— Warren Buffett

The Warren Buffett investment philosophy calls for a long-term investment horizon, where a ten year holding period, or even longer, would fit right into the strategy. How would such a strategy have worked out for an investment into Texas Instruments Inc. (NASD: TXN)? Today, we examine the outcome of a ten year investment into the stock back in 2011.

Start date: 09/15/2011


End date: 09/14/2021
Start price/share: $27.71
End price/share: $195.11
Starting shares: 360.88
Ending shares: 468.98
Dividends reinvested/share: $20.98
Total return: 815.03%
Average annual return: 24.76%
Starting investment: $10,000.00
Ending investment: $91,470.30

The above analysis shows the ten year investment result worked out exceptionally well, with an annualized rate of return of 24.76%. This would have turned a $10K investment made 10 years ago into $91,470.30 today (as of 09/14/2021). On a total return basis, that’s a result of 815.03% (something to think about: how might TXN shares perform over the next 10 years?). [These numbers were computed with the Dividend Channel DRIP Returns Calculator.]

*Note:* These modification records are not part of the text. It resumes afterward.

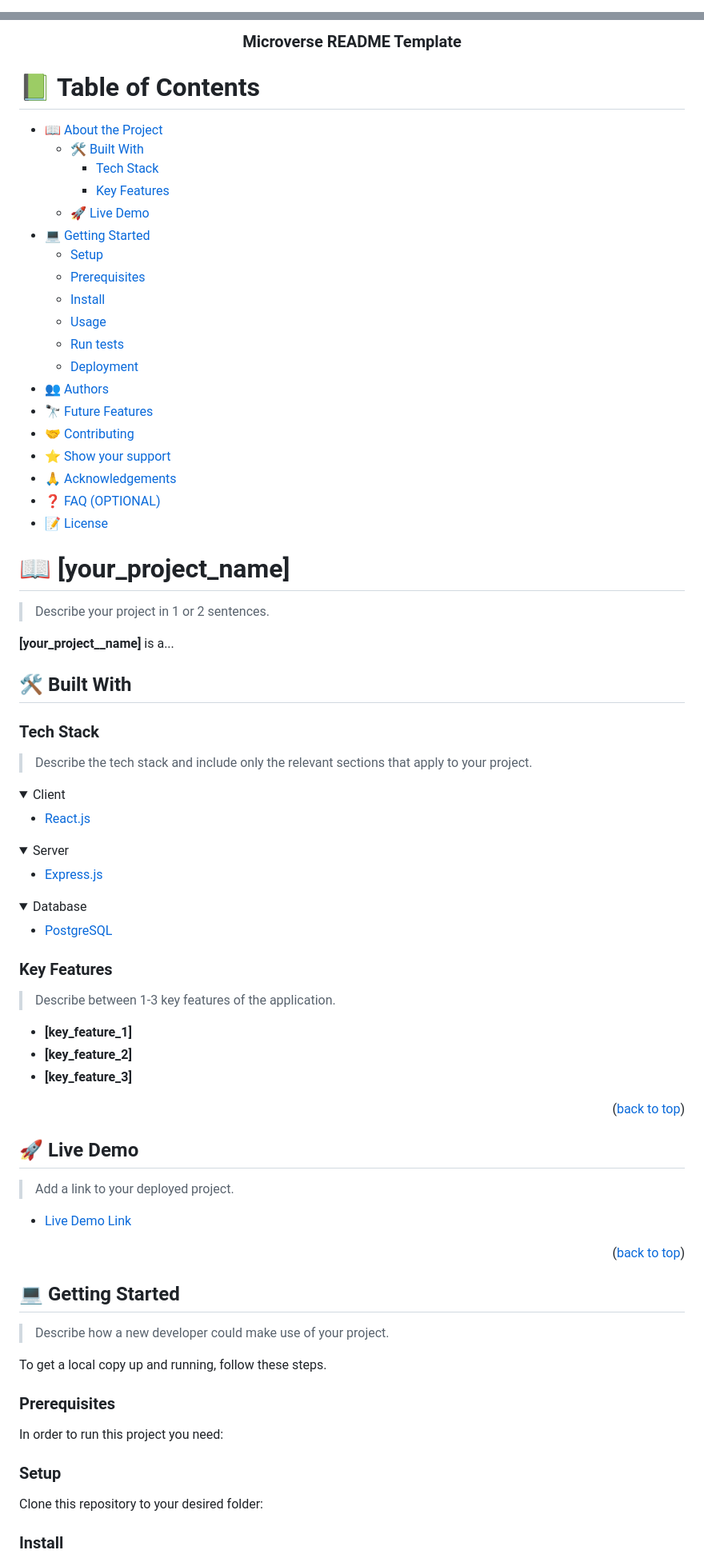
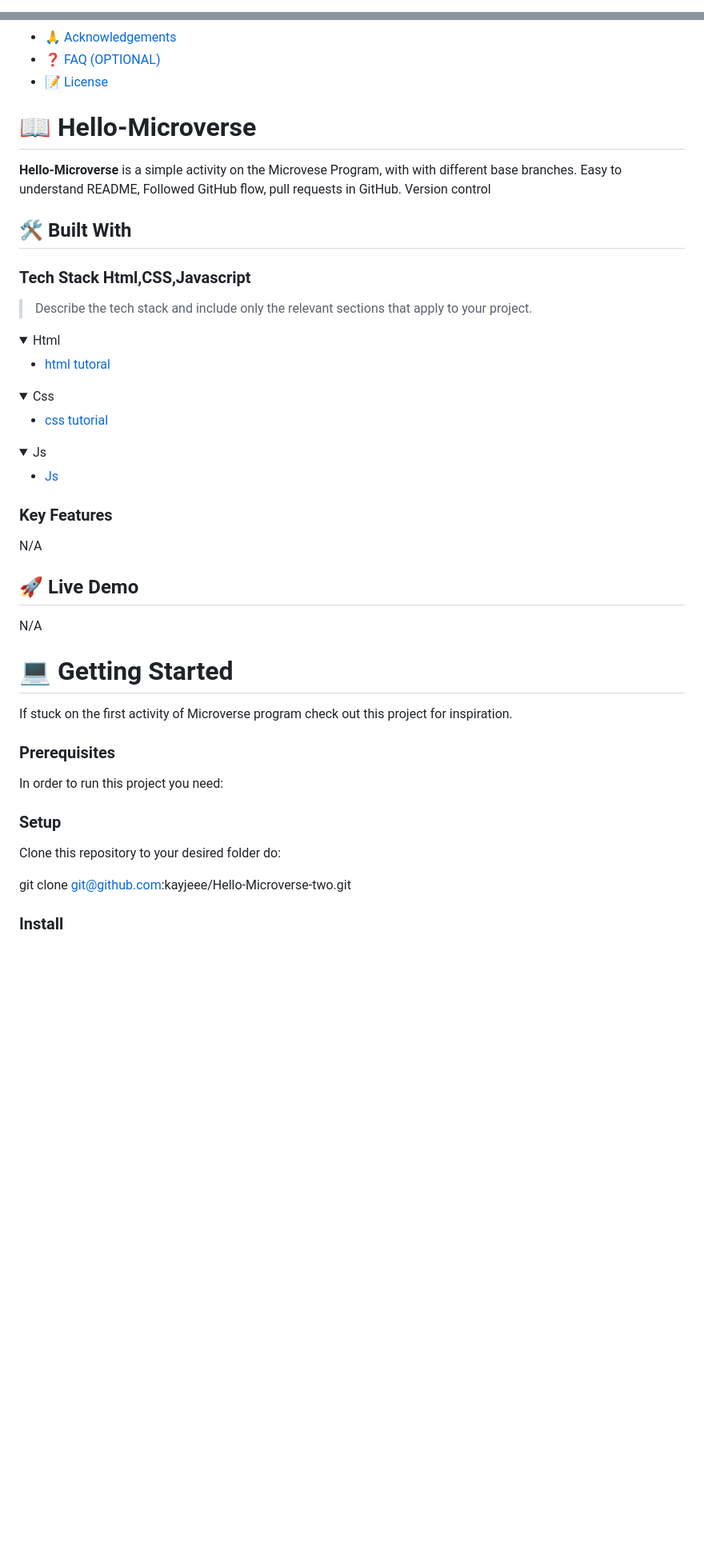
Before and after one commit to kayjeee/Hello-MicroVerse-, a Markdown page: README.md, 2 parts joined by grey strips. Shown at 80% size. GitHub-like rendering; folded sections open; blank space fills up the shorter version.

````diff
--- a/README.md
+++ b/README.md
@@ -9,14 +9,8 @@ Modify this file to match your project and remove sections that don't apply.
 REQUIRED SECTIONS:
 - Table of Contents
 - About the Project
-  - Built With
-  - Live Demo
 - Getting Started
 - Authors
-- Future Features
-- Contributing
-- Show your support
-- Acknowledgements
 - License
 
 OPTIONAL SECTIONS:
@@ -32,7 +22,4 @@ After you're finished please remove all the comments and instructions!
 
-  <h3><b>Microverse README Template</b></h3>
-
-</div>
 
 <!-- TABLE OF CONTENTS -->
 
@@ -60,68 +47,58 @@ After you're finished please remove all the comments and instructions!
 
 <!-- PROJECT DESCRIPTION -->
 
-# 📖 [your_project_name] <a name="about-project"></a>
+# 📖 Hello-Microverse <a name="about-project"></a>
 
-> Describe your project in 1 or 2 sentences.
 
-**[your_project__name]** is a...
+**Hello-Microverse** is a simple activity on the Microvese Program,
+with with different base branches.
+Easy to understand README,
+ Followed GitHub flow,
+ pull requests in GitHub.
+ Version control
 
 ## 🛠 Built With <a name="built-with"></a>
 
-### Tech Stack <a name="tech-stack"></a>
+### Tech Stack <a name="tech-stack">Html,CSS,Javascript</a>
 
 > Describe the tech stack and include only the relevant sections that apply to your project.
 
 <details>
-  <summary>Client</summary>
+  <summary>Html</summary>
   <ul>
-    <li><a href="https://reactjs.org/">React.js</a></li>
+    <li><a href="https://www.w3schools.com/html/">html tutoral</a></li>
   </ul>
 </details>
 
 <details>
-  <summary>Server</summary>
+  <summary>Css</summary>
   <ul>
-    <li><a href="https://expressjs.com/">Express.js</a></li>
+    <li><a href="https://www.w3schools.com/Css/">css tutorial</a></li>
   </ul>
 </details>
 
 <details>
-<summary>Database</summary>
+<summary>Js</summary>
   <ul>
-    <li><a href="https://www.postgresql.org/">PostgreSQL</a></li>
+    <li><a href="https://www.w3schools.com/Js/">Js</a></li>
   </ul>
 </details>
-
 <!-- Features -->
 
 ### Key Features <a name="key-features"></a>
 
-> Describe between 1-3 key features of the application.
-
-- **[key_feature_1]**
-- **[key_feature_2]**
-- **[key_feature_3]**
-
-<p align="right">(<a href="#readme-top">back to top</a>)</p>
+N/A
 
 <!-- LIVE DEMO -->
 
 ## 🚀 Live Demo <a name="live-demo"></a>
 
-> Add a link to your deployed project.
+N/A
 
-- [Live Demo Link](https://google.com)
 
-<p align="right">(<a href="#readme-top">back to top</a>)</p>
-
-<!-- GETTING STARTED -->
-
-## 💻 Getting Started <a name="getting-started"></a>
-
-> Describe how a new developer could make use of your project.
-
-To get a local copy up and running, follow these steps.
+# 💻 Getting Started <a name="getting-Started"></a>
+If stuck on the first activity of Microverse program
+check out this project for inspiration.
 
 ### Prerequisites
 
@@ -137,16 +114,11 @@ Example command:
 
 ### Setup
 
-Clone this repository to your desired folder:
+Clone this repository to your desired folder do:
 
-<!--
-Example commands:
+git clone git@github.com:kayjeee/Hello-Microverse-two.git
 
-```sh
-  cd my-folder
-  git clone git@github.com:myaccount/my-project.git
-```
---->
+
 
 ### Install
 
````
Also changed, not shown: other parts of README.md (+11 -76 lines).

Notice that Texas Instruments Inc. paid investors a total of $20.98/share in dividends over the 10 holding period, marking a second component of the total return beyond share price change alone. Much like watering a tree, reinvesting dividends can help an investment to grow over time — for the above calculations we assume dividend reinvestment (and for this exercise the closing price on ex-date is used for the reinvestment of a given dividend).

Based upon the most recent annualized dividend rate of 4.08/share, we calculate that TXN has a current yield of approximately 2.09%. Another interesting datapoint we can examine is ‘yield on cost’ — in other words, we can express the current annualized dividend of 4.08 against the original $27.71/share purchase price. This works out to a yield on cost of 7.54%.

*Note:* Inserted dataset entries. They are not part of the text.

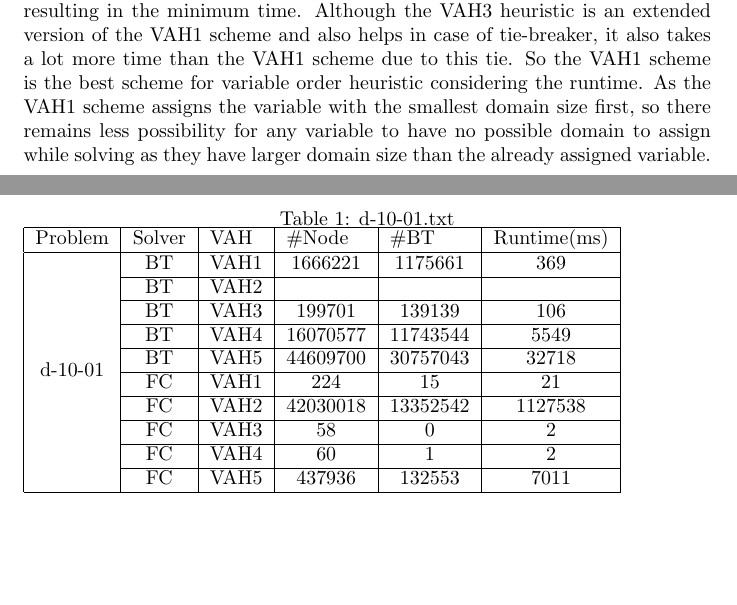
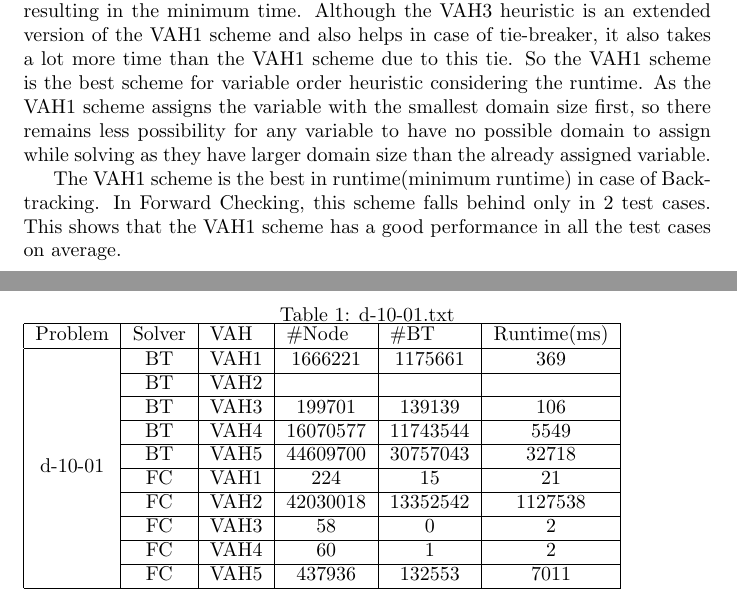
Before and after one commit to Abdus-Samee/CSE-318, a LaTeX document (2. Latin Square/1805021.tex): two parts of pages 2 and 3 of 4, joined at a grey line, cut so that both start at the same text. Compiled offline with pdfLaTeX.

Commit message:
Update 1805021.tex

```diff
--- a/2. Latin Square/1805021.tex
+++ b/2. Latin Square/1805021.tex
@@ -45,6 +45,8 @@ Tables containing the data running the Backtracking and Forward Checking methods
 
 \section{Conclusion}
 In both the solvers, the VAH1 and VAH3 heuristics gave head-to-head results resulting in the minimum time. Although the VAH3 heuristic is an extended version of the VAH1 scheme and also helps in case of tie-breaker, it also takes a lot more time than the VAH1 scheme due to this tie. So the VAH1 scheme is the best scheme for variable order heuristic considering the runtime. As the VAH1 scheme assigns the variable with the smallest domain size first, so there remains less possibility for any variable to have no possible domain to assign while solving as they have larger domain size than the already assigned variable.
+
+The VAH1 scheme is the best in runtime(minimum runtime) in case of Backtracking. In Forward Checking, this scheme falls behind only in $2$ test cases. This shows that the VAH1 scheme has a good performance in all the test cases on average.
 
 \newpage
 \begin{table}[]
```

More investment wisdom to ponder:
“If I’ve learned one thing in this life it’s this: even if you lose, don’t lose the lesson.” — Daymond John